Virmani, Shabnam. dir. Had-Anhad . 2008.
Module 3: Conceptualising Love
Gill, Harjeet Singh. “The Cosmology of Heer Waris”. The Semiotics of Conceptual Structures. New Delhi: Bahri Publications, 1996.
Shah, Waris. Heer Ranjha. Trans. Muhammad Munawar Butt. Charleston: CreateSpace, 2013.
Makhija, Anju and Hari Dilgir (trans). “Sasui Punhoon”. Shah Abdul Latif: Seeking the Beloved. New Delhi: Katha, 2005.
Rumi: “This is Love”
Baul Song “I am the Boat”
Module 4: Understanding Death
Sogyal, Rinpoche, Patrick Gaffney, and Andrew Harvey. Ed. “The Bardo of Becoming”. The Tibetan Book of Living and Dying. San Francisco, CA: Harper San Francisco, 2002.
Stryk, Lucien. “I Fear Nothing: A Note on the Zen Poetry of Death”. The Awakened Self: Encounters with Zen. New York: Kodansha International, 1995.
Smith, Jane Idleman and Yvonne Yazbeck Haddad. The Islamic Understanding of Death
and Resurrection. Oxford, UK: Oxford University Press, 2002.
Module 5: Philosophical discourses across Asia: Buddhism, Zen, Tiep Hein and Tao.
This module will look at concepts related to Self, Humility, Void, Nothingness, Impermanence and Compassion through the philosophical traditions in Asia.
Hanh, Thich Nhat. “Interbeing”. Understanding Our Mind.
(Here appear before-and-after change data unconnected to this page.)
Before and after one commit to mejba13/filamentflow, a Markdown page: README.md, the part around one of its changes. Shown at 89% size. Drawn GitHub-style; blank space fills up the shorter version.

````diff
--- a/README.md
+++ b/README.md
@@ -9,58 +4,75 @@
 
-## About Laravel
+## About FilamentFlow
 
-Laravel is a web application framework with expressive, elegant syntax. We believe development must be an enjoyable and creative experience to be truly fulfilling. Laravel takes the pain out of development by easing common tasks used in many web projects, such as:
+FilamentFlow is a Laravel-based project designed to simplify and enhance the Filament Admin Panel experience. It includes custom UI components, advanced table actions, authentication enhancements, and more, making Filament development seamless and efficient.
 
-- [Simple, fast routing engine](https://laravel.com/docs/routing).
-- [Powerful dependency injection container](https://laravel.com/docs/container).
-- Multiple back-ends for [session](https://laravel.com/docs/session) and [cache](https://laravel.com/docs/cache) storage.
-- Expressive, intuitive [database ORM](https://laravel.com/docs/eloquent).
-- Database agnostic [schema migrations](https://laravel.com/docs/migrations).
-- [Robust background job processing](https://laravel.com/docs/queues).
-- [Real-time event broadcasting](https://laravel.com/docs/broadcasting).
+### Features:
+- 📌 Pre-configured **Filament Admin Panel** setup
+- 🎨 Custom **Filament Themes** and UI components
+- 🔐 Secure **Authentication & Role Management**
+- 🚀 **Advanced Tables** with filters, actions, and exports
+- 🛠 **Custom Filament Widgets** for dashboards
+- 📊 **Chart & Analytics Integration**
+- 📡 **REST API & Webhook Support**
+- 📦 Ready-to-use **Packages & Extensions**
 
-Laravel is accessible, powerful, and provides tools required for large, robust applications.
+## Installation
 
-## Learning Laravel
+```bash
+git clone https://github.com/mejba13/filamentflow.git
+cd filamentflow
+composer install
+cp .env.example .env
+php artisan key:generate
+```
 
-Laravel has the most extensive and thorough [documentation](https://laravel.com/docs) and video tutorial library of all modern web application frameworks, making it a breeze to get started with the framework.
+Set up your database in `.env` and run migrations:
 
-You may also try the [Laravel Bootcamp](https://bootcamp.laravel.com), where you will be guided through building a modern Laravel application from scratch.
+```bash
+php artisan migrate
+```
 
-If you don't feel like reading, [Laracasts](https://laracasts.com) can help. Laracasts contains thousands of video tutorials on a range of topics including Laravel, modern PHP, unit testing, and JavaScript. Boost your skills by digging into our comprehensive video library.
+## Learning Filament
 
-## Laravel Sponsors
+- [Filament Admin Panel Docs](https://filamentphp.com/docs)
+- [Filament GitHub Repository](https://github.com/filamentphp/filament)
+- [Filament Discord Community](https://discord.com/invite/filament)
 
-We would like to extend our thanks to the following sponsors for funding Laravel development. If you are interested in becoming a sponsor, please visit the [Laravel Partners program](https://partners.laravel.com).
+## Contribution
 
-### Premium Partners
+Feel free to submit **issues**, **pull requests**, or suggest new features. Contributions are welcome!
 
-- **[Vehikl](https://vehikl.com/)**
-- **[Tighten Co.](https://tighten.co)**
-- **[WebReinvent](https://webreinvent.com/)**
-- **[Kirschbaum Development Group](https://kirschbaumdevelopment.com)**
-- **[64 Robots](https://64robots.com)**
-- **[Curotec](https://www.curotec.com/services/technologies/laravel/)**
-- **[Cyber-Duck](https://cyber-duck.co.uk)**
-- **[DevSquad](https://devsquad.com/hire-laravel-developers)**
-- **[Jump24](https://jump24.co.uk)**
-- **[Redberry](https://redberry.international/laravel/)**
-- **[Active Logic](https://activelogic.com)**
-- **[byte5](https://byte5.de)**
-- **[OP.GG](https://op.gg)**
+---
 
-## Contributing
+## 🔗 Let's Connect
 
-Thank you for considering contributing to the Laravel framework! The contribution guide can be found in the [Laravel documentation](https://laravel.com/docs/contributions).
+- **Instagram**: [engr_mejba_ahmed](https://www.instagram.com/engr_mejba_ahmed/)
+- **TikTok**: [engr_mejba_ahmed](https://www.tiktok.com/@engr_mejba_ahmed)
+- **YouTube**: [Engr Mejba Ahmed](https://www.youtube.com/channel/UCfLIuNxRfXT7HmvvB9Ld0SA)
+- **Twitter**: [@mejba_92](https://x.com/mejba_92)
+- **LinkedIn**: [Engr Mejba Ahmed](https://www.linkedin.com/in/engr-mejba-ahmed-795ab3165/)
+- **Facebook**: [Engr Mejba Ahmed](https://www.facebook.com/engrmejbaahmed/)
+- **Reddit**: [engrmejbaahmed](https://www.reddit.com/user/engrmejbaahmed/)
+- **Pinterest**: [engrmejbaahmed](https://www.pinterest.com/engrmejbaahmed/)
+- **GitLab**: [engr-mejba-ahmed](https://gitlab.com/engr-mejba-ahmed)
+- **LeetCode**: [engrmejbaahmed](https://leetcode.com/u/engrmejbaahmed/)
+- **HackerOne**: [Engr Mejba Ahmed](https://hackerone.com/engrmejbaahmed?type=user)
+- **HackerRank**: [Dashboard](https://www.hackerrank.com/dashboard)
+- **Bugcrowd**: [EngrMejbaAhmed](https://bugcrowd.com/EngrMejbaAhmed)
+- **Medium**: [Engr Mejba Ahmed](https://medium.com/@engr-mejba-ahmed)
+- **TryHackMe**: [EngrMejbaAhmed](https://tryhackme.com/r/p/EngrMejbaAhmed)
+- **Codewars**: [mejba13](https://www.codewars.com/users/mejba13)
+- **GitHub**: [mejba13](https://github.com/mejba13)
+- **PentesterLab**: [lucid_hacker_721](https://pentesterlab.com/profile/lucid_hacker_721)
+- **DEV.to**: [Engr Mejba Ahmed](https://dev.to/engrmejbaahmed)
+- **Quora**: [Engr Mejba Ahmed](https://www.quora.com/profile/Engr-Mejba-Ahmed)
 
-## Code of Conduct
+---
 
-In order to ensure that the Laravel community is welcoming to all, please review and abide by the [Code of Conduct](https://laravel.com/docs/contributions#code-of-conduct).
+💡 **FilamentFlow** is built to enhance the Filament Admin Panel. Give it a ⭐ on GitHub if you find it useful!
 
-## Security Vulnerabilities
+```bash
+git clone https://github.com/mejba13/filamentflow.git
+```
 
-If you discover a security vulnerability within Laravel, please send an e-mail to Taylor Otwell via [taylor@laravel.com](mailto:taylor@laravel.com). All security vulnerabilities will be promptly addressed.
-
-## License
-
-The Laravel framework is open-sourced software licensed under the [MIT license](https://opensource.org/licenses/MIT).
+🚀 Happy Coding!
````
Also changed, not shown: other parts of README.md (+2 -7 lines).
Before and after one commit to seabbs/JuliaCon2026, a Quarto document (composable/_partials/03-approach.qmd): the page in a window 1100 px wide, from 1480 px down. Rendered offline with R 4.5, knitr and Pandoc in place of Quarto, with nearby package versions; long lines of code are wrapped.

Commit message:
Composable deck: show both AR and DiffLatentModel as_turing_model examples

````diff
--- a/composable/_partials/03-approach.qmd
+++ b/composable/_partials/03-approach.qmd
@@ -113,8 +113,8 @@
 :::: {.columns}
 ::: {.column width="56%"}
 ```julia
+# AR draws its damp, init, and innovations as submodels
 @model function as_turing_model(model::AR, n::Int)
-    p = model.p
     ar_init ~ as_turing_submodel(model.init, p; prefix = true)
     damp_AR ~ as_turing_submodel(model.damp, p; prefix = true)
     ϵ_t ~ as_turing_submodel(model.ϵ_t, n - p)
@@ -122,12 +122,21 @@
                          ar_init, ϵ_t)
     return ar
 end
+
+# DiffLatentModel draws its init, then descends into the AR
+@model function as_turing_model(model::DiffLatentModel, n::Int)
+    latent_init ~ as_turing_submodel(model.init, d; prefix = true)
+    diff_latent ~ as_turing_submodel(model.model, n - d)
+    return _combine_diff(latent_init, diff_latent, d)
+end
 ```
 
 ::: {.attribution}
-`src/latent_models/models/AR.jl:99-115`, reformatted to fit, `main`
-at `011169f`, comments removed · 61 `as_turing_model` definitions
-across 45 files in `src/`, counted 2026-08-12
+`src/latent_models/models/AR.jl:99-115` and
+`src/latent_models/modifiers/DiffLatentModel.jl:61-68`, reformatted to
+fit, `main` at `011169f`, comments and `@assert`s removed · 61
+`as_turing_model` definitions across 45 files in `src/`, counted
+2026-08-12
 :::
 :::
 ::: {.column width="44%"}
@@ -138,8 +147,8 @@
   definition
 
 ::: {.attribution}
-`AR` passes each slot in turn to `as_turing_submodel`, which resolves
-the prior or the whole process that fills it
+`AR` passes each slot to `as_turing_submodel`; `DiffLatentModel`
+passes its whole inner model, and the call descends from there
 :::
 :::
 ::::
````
New Delhi: HarperCollins, 2008.
Hanh, Thich Nhat. “Mindfulness”. Understanding Our Mind. New Delhi: HarperCollins, 2008.
Tiep Hien: The 14 Mindfulness Trainings of Thich Nhat Hanh’s Order of Interbeing
The Simple Way of Lao Tsze. Delhi: Book Faith India, 1999.
Stryk, Lucien. “Buddhism and Modern Man”. The Awakened Self: Encounters with Zen. New York: Kodansha International: 1995.
Bullah Shah, Kafi No 7, tr. K. S. Duggal, in Medieval Indian Literature, Vol. 3, Ayyappa Paniker, gen,ed., Sahitya Akademi, New Delhi, 1996, p. 1066.
Tentative Assessment schedule with details of weightage: Class participation must reflect a deep engagement with the course. The students are expected to read all the readings in great depth, they are expected to be punctual and regular. The term paper must open up a new literary paradigm or a conceptual or philosophical framework across Asia which has not been discussed in the class.
Date/period in which Assessment will take place
Throughout the semester
5 Short Assignments
Continuous throughout the semester
50% (10% each)
End Semester Term Paper and presentation
Reading List: The list is included in the main modules